The league’s OPS overall is down to .676, its lowest since 1968. The Dodgers, meanwhile, have an OPS of .712, with most batters performing about the same as they were a year ago.
“The offense is suppressed,” said manager Dave Roberts on Sunday. “I think...we’ve hit the ball on a line, we’re taking more walks, we try to create things on the base and not continue to just hit deep fly balls.”
While those strategies have been helping the Dodgers along at the plate, Roberts is also hoping that some of the team’s biggest hitters can become more reliable. He hopes that Trea Turner can stop chasing pitches in and off the plate, and that Justin Turner, Cody Bellinger, and Max Muncy can all find their rhythms soon. Chris Taylor, meanwhile, has seen a rising strikeout rate.
“It’s pretty amazing, 26 games in, that we’re not completely clicking and we’re 19-7,” Freddie Freeman said. “And I think you could talk to a lot of us, who feel like we’re not doing what we should be doing.”
Mike Petriello at MLB.com breaks down the Dodgers’ pitching, and yes, it really is that good.

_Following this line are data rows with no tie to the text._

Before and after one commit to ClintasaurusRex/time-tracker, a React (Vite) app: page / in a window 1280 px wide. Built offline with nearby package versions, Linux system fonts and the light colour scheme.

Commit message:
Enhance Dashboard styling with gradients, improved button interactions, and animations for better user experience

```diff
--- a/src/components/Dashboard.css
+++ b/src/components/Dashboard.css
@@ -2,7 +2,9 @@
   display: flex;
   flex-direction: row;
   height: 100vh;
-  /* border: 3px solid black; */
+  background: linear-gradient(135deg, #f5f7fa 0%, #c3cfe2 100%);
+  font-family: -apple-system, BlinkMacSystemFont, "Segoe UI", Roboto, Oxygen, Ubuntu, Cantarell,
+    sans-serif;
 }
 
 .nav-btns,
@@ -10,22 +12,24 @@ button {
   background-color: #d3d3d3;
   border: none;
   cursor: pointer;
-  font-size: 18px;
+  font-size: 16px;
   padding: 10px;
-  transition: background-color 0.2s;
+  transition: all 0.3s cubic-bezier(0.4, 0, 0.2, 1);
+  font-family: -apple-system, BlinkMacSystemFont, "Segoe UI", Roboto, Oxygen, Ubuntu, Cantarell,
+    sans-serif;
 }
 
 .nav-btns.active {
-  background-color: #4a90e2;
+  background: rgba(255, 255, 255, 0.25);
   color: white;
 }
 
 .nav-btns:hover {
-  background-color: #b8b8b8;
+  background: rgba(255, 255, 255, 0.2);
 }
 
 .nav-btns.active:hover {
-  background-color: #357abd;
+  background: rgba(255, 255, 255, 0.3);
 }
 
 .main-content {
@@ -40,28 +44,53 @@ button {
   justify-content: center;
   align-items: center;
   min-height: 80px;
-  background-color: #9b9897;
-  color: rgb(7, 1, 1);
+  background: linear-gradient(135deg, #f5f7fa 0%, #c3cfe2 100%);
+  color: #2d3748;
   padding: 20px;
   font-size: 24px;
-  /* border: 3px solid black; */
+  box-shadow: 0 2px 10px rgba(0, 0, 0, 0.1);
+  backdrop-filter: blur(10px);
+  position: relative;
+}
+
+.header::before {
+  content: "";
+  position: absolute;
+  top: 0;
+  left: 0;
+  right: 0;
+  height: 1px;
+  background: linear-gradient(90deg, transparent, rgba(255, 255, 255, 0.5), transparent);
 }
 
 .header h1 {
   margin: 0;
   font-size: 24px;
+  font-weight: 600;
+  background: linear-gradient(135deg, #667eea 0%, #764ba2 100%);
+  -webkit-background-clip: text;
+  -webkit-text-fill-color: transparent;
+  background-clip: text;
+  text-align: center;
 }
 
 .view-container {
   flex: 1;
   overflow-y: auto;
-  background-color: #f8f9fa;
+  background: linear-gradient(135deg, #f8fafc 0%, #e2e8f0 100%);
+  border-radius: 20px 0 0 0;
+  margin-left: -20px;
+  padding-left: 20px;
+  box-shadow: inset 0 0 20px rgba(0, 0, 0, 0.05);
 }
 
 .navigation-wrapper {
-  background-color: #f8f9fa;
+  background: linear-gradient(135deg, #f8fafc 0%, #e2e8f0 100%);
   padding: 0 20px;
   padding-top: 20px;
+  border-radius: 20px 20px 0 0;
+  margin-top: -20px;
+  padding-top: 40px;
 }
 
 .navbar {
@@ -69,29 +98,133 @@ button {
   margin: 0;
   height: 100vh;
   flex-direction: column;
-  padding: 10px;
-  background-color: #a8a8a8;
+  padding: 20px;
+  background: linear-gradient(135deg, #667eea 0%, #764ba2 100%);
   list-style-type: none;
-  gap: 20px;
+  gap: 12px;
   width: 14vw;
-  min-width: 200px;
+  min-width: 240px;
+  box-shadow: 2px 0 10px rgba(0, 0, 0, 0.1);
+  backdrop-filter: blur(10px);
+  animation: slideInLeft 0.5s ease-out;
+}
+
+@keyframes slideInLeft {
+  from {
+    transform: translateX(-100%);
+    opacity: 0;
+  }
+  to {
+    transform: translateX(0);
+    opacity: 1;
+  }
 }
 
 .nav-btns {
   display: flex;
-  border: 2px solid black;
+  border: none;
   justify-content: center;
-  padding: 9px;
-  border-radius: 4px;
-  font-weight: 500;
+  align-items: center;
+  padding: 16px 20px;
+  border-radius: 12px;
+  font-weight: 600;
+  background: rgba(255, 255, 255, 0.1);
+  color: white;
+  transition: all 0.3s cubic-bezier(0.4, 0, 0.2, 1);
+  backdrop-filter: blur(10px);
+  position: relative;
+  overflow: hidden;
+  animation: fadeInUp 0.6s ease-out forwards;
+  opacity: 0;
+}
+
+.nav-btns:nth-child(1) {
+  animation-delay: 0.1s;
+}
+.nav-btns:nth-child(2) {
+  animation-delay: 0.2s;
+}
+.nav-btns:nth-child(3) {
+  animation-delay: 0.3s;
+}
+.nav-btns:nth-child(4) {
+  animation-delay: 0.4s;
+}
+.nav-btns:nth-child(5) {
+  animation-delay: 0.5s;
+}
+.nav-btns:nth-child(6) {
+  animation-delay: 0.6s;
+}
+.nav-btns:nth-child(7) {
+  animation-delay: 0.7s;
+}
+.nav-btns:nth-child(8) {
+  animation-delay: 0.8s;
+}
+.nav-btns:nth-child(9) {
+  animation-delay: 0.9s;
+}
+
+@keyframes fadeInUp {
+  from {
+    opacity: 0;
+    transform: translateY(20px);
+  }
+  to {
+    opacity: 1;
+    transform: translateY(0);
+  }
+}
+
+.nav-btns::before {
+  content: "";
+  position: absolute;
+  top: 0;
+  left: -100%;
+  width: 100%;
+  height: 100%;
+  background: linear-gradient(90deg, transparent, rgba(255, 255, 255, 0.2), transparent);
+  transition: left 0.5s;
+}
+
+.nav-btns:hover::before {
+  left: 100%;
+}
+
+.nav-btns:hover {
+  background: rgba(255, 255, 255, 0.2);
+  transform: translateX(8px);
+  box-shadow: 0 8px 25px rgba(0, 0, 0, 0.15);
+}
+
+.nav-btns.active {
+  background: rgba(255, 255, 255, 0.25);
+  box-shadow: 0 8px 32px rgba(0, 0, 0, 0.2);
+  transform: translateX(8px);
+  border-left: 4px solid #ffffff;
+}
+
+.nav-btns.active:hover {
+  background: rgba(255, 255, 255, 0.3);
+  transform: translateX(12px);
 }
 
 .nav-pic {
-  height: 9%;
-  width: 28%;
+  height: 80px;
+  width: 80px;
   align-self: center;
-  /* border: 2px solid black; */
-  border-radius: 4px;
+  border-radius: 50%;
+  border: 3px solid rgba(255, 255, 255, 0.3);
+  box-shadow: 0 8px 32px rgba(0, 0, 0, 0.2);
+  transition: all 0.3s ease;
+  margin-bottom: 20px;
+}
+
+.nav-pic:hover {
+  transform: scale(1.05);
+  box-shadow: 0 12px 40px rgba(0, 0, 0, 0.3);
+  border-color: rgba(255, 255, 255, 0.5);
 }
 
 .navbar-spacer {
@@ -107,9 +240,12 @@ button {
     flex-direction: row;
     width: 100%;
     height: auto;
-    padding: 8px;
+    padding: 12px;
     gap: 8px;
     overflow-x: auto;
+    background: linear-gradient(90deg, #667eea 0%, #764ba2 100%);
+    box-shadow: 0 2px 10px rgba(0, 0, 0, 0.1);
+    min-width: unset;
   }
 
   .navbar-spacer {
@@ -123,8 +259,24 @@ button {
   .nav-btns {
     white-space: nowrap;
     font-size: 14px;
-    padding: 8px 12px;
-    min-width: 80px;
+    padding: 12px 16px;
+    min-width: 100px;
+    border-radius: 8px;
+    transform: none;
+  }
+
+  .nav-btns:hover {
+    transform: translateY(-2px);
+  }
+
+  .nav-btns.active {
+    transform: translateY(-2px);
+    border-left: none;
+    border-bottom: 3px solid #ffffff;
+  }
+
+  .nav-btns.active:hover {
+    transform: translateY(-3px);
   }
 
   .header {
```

Why are the Padres so good this year, and should the Dodgers be worried? Molly Knight breaks it down in her newsletter, The Long Game (which you really should be reading if you aren’t already).